◆ **What is required**
Print every entry, word for word, and skip the images.

[Front-end code change data]
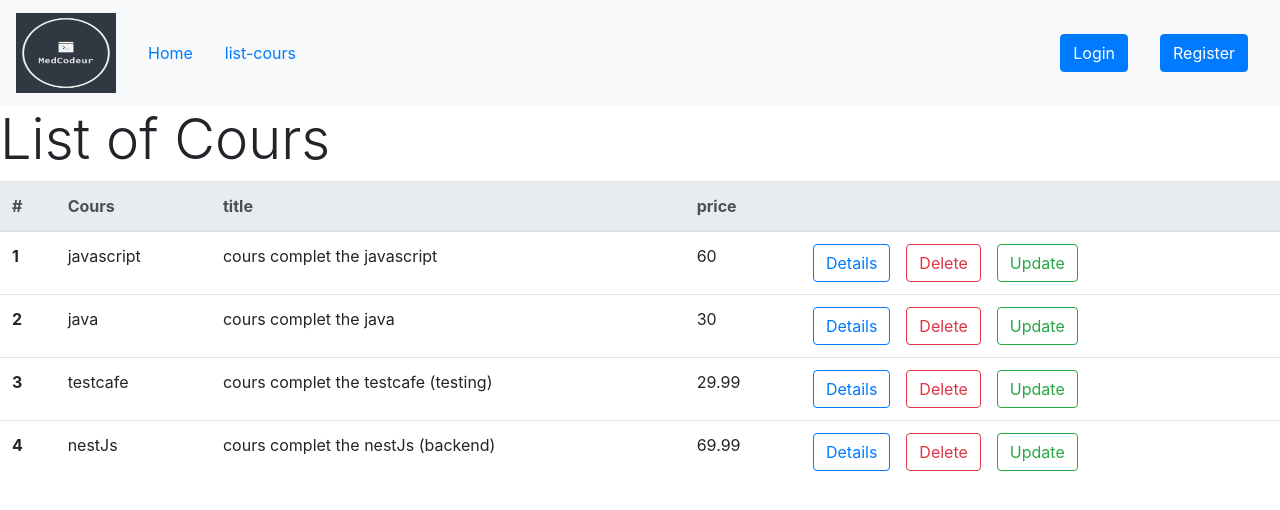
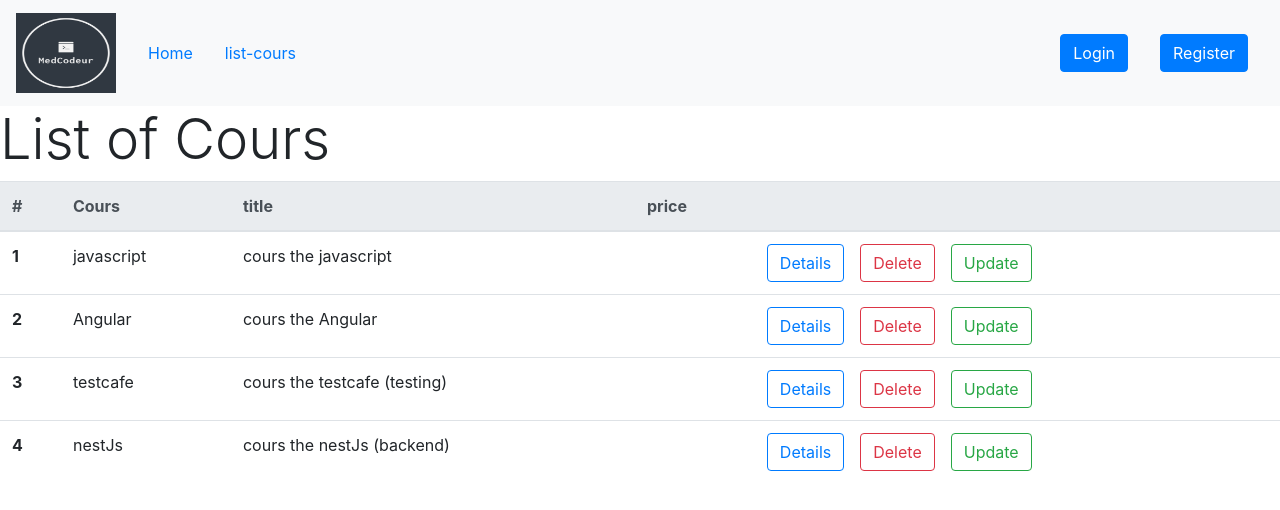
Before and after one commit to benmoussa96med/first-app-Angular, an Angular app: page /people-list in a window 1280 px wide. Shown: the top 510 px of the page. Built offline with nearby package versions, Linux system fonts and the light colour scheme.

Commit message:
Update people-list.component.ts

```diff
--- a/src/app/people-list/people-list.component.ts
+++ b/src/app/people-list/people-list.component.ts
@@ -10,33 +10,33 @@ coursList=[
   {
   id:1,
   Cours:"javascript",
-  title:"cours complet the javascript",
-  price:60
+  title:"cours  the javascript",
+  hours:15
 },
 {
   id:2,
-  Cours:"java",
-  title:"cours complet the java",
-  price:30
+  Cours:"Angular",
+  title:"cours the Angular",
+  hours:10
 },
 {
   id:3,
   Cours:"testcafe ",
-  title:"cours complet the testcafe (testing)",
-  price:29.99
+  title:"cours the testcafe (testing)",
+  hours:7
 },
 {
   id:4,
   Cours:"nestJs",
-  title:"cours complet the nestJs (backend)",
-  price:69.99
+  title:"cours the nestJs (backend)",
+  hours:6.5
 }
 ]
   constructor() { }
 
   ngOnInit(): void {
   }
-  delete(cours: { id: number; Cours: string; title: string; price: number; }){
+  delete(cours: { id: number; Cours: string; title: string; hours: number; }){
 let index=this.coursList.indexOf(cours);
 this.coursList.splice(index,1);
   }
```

◆ **Task response**
Before and after one commit to benmoussa96med/first-app-Angular, an Angular app: page /people-list in a window 1280 px wide. Shown: the top 510 px of the page. Built offline with nearby package versions, Linux system fonts and the light colour scheme.

Commit message:
Update people-list.component.ts

```diff
--- a/src/app/people-list/people-list.component.ts
+++ b/src/app/people-list/people-list.component.ts
@@ -10,33 +10,33 @@ coursList=[
   {
   id:1,
   Cours:"javascript",
-  title:"cours complet the javascript",
-  price:60
+  title:"cours  the javascript",
+  hours:15
 },
 {
   id:2,
-  Cours:"java",
-  title:"cours complet the java",
-  price:30
+  Cours:"Angular",
+  title:"cours the Angular",
+  hours:10
 },
 {
   id:3,
   Cours:"testcafe ",
-  title:"cours complet the testcafe (testing)",
-  price:29.99
+  title:"cours the testcafe (testing)",
+  hours:7
 },
 {
   id:4,
   Cours:"nestJs",
-  title:"cours complet the nestJs (backend)",
-  price:69.99
+  title:"cours the nestJs (backend)",
+  hours:6.5
 }
 ]
   constructor() { }
 
   ngOnInit(): void {
   }
-  delete(cours: { id: number; Cours: string; title: string; price: number; }){
+  delete(cours: { id: number; Cours: string; title: string; hours: number; }){
 let index=this.coursList.indexOf(cours);
 this.coursList.splice(index,1);
   }
```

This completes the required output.